In an evidence review from NICE, it was concluded that the fluoroquinolone antibiotic, delafloxacin may be considered for the hospital treatment of adults with severe acute bacterial skin structure infections (ASSSI) including cellulitis or erysipelas, abscesses and wound infections. Such infections result in a significant number of hospital admissions each year. In fact, between 2017 to 2018 there were 80,000 emergency hospital admissions for cellulitis with more than 36,000 cases of skin abscesses, boils and carbuncles, leading to over 430,000 and 85,000 bed days respectively. Delafloxacin has the potential to treat infections caused by both gram-positive e.g., methicillin-resistant Staphylococcus aureus (MRSA) and gram-negative organisms without the need for combination treatment. Despite this potential advantage, a 2019, MHRA drug safety update suggested restrictions and precautions for fluoroquinolone drugs due to reports (albeit rate) of long-lasting or irreversible adverse effects on either the musculoskeletal or nervous system. However, in a European Public Assessment report for delafloxacin, some data indicated a possible safety benefit for the drug compared to other fluoroquinolones.

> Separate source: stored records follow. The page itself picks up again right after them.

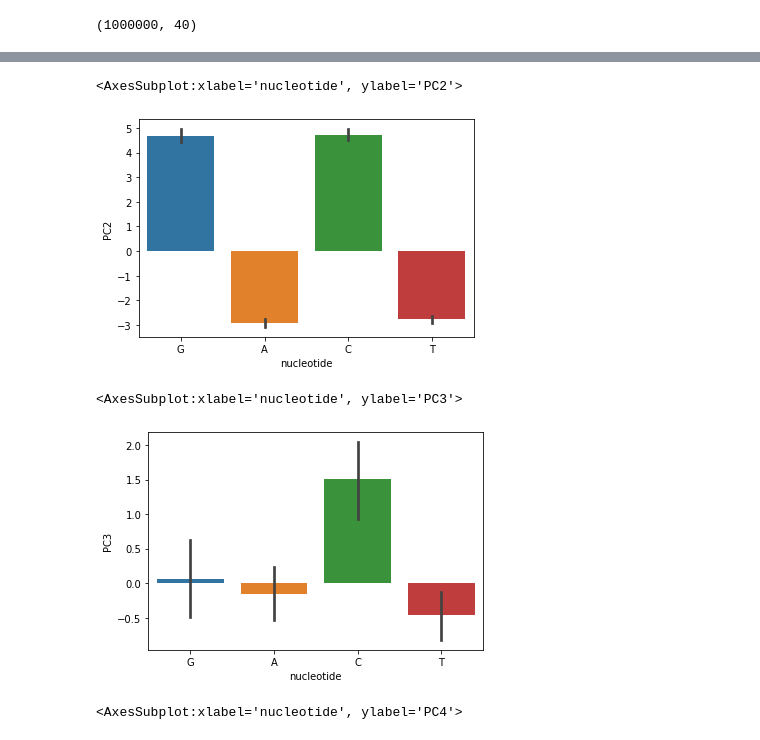
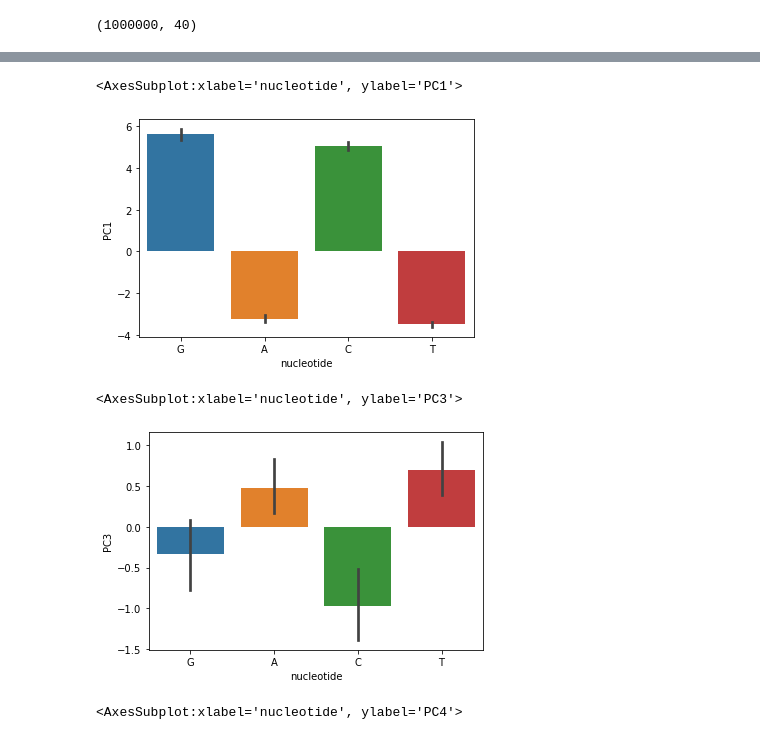
Before and after one commit to songlab-cal/gpn, a Jupyter notebook: plantbert/mlm/plot_example_embedding.ipynb, the cells around one changed output, grey strips where cells are left out. Cells and saved outputs as stored; diff of their text form; code cells hidden in the pictures.

```diff
--- a/plantbert/mlm/plot_example_embedding.ipynb
+++ b/plantbert/mlm/plot_example_embedding.ipynb
@@ -55,12 +47,12 @@ latent.shape
 window_size = 1000000
 center = 3566700
 # %%
-def plot_latent(latent, start, end, n_components=N_PCS):
+def plot_latent(latent, start, end, n_components=N_PCS, redo_pca=False):
     latent_zoom = latent[window_size//2+start-center:window_size//2+end-center, :n_components]
     print(latent_zoom.shape)
-    if latent_zoom.shape[1] == 512:  # redo PCA
+    if redo_pca:
         print("Running PCA on zoomed-in window")
-        latent_zoom = latent = Pipeline([("scaler", StandardScaler()), ("pca", PCA(n_components=40))]).fit_transform(latent_zoom)
+        latent_zoom = latent = Pipeline([("scaler", StandardScaler()), ("pca", PCA(n_components=n_components))]).fit_transform(latent_zoom)
         print(latent_zoom.shape)
 
     df2 = pd.DataFrame(data=latent_zoom.T)
@@ -111,4 +102,4 @@ df2
 # %%
-df2["nucleotide"] = list(str(genome["Chr5"][3567000:3568000].seq))
+df2["nucleotide"] = list(str(genome["5"][3567000:3568000].seq))
 df2
 # %% [output]
@@ -128,13 +119,13 @@ df2
 # %%
-sns.barplot(data=df2, x="nucleotide", y="PC2")
+sns.barplot(data=df2, x="nucleotide", y="PC1")
 # %% [output]
-<AxesSubplot:xlabel='nucleotide', ylabel='PC2'>
+<AxesSubplot:xlabel='nucleotide', ylabel='PC1'>
-[figure, old version]
+[figure, new version]
 # %%
 sns.barplot(data=df2, x="nucleotide", y="PC3")
 # %% [output]
 <AxesSubplot:xlabel='nucleotide', ylabel='PC3'>
-[figure, old version]
+[figure, new version]
 # %%
 sns.barplot(data=df2, x="nucleotide", y="PC4")
 # %% [output]
```
Also changed, not shown: parts of 65 cells of this notebook, 5 other files.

In the evidence summary, NICE drew upon data from two Phase III trials comparing delafloxacin mono-therapy against a combination of vancomycin and aztreonam, despite this latter combination not being a standard treatment option in the UK. The results showed that delafloxacin was non-inferior to the dual therapy at reducing lesion size by at least 20% after 48 to 72 hours in adults with cellulitis or erysipelas, wound infection, major cutaneous abscess or burn infection. In addition, in terms of investigator-assessed clinical cure after 14 days, both delafloxacin and vancomycin and aztreonam had similar outcomes. In both studies the most common pathogen was Staphylococcus aureus, including MRSA and by day 14, either documented or presumed eradication was similar for both delafloxacin mono-therapy and vancomycin plus aztreonam with similar treatment-related adverse effects.

Delafloxacin is available as a 300mg powder with a recommended dosage of 300mg every 12 hours, administered over 1 hour. An oral tablet containing 450mg (which is bio-equivalent to the 300mg IV) is licensed to be used every 12 hours for up to 14 days. While the evidence of non-inferiority for delafloxacin was promising, a limitation of the data was that studies only included patients of White ethnicity and those who were mostly under 65 years of age and therefore not reflective of the patients likely to have severe skin infections, e.g., patients with diabetes. Despite this, NICE still endorsed the use of delafloxacin.

The full NICE evidence review can be found here.